Cost may not be key for Amazon’s Desktop as a Service (DaaS)

Amazon has a history of big-footing into markets when it is ready to impose lower price points and create concomitant, increased demand in a sector. Thus, with the introduction of its WorkSpaces cloud-based, desktop virtualization service last month, Amazon Web Services has increased interest in DaaS offerings. As with many Software-as-a-Service (SaaS) products, however, it is the adaptability of a new technology delivery model, rather than cost savings, that may drive adoption in the market.

Other vendors have been cultivating DaaS. Dell has been expanding on its original desktop virtualization services for nearly three years, although its offering has gained limited traction to date. VMware was an early provider in the market that increased its commitment this fall by acquiring Desktone, a multitenant DaaS partner. AWS itself had previously partnered with Citrix in supporting its Xendesktop virtualization solution.

A beachhead for more SaaS offerings this week has a post from an AWS partner extolling the broader potential for AWS WorkSpaces. From this perspective, WorkSpaces becomes, if not quite a Trojan horse entree for AWS SaaS providers to provision and support their services directly in customer accounts, at least a beachhead by which support for additional SaaS applications becomes more feasible.

In turn, more DaaS demand

In this scenario, WorkSpaces becomes not just a springboard for more AWS-based vendors and products—the pull of those AWS-based products reinforces demand for the adoption of WorkSpaces as well. Thus, whether or not AWS bends the cost curve for DaaS, it can add value by integrating with and easing the delivery of AWS-based SaaS solutions. Amazon’s consumer-level marketing capabilities and brand power may also factor in the firm’s potential to impose DaaS on the SMB market, especially; but similar dynamics can be expected with DaaS for other SaaS platforms.

Questions on pricing

AWS has positioned WorkSpaces as halving the traditional cost for DaaS. Others aren’t so convinced: Forbes’ Gene Marks uses the experience of his own small business to challenge the claim. Actual 2014 deals will have to be watched to determine how much of a factor Amazon’s entry is on the direction of pricing in the market. But management, agility, and additional application support may prove greater factors in considering a virtual desktop deployment. This has already been the experience with many SaaS deployments in complex environments—where new capabilities and flexibility, rather than cost savings, are the benefits actually realized.
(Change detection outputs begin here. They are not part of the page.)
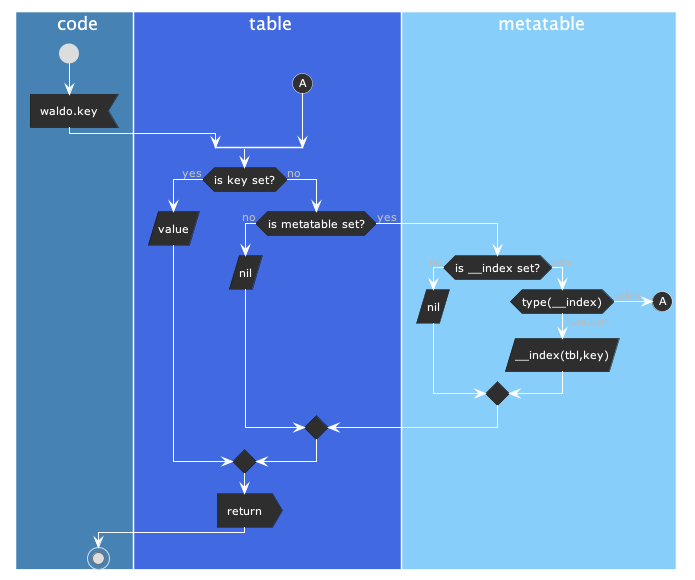
Above: content/posts/lua-metatables-introduction/table-meta-index.png in wwmoraes/site (PlantUML), before the change. Source of this version:
```plantuml
@startuml table-meta-index
!theme reddress-darkblue
skinparam BackgroundColor transparent
|#SteelBlue|c| code
split
-[hidden]->
start
:waldo.key<
split again
|#RoyalBlue|t| table
-[hidden]->
(A)
end split
if (is key set?) then (yes)
  :value/
else (no)
  if (is metatable set?) then (no)
    :nil/
  else (yes)
    |#LightSkyBlue|m| metatable
    if (is __index set?) then (no)
      :nil/
    else (yes)
      if (type(__index)) then (table)
      (A)
      else (function)
        :__index(tbl,key)/
      endif
    endif
  endif
endif
|t|
:return>
|c|
stop
@enduml
```
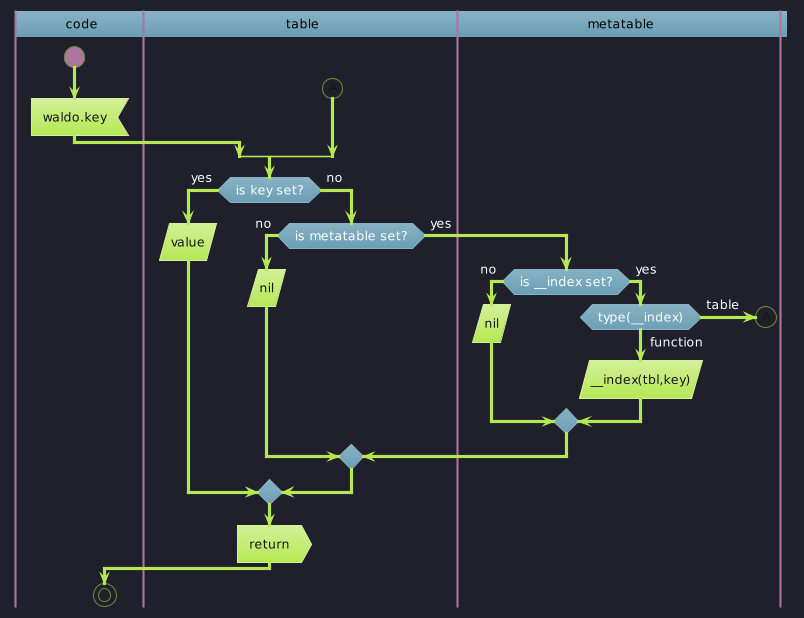
The same diagram one commit later.

The edit, as a diff of the source:
```diff
@@ -1,13 +1,14 @@
 @startuml table-meta-index
-!theme reddress-darkblue
-skinparam BackgroundColor transparent
-|#SteelBlue|c| code
+!theme hacker
+skinparam BackgroundColor #1f202b
+skinparam SwimlaneTitleFontColor #000000
+|c| code
 split
 -[hidden]->
 start
 :waldo.key<
 split again
-|#RoyalBlue|t| table
+|t| table
 -[hidden]->
 (A)
 end split
@@ -17,7 +18,7 @@
   if (is metatable set?) then (no)
     :nil/
   else (yes)
-    |#LightSkyBlue|m| metatable
+    |m| metatable
     if (is __index set?) then (no)
       :nil/
     else (yes)
```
Changing dynamics and the ‘personal cloud’

Finally, as Jonathan Feldman points out in, the advent of server-independent remote storage presents another dynamic by which personal—and hence business—computing may take a twist in 2014. With Western Digital’s concept of the ‘personal cloud’, end users and organizations may have another, non-public cloud, means of providing remote data backup. Will this technology become significant for end-user configurations? And if so, will it begin to form a departmental counterweight to the potential loss of local control with centrally-managed desktop virtualization?

The rise of tablets and mobility have been the news in personal and desktop computing for several years; while virtualization has washed through the data center, enabled SaaS, and begun to impact networking. With the AWS announcement, attention may turn to the virtual desktop and its implications as a factor in more end-user computing environments.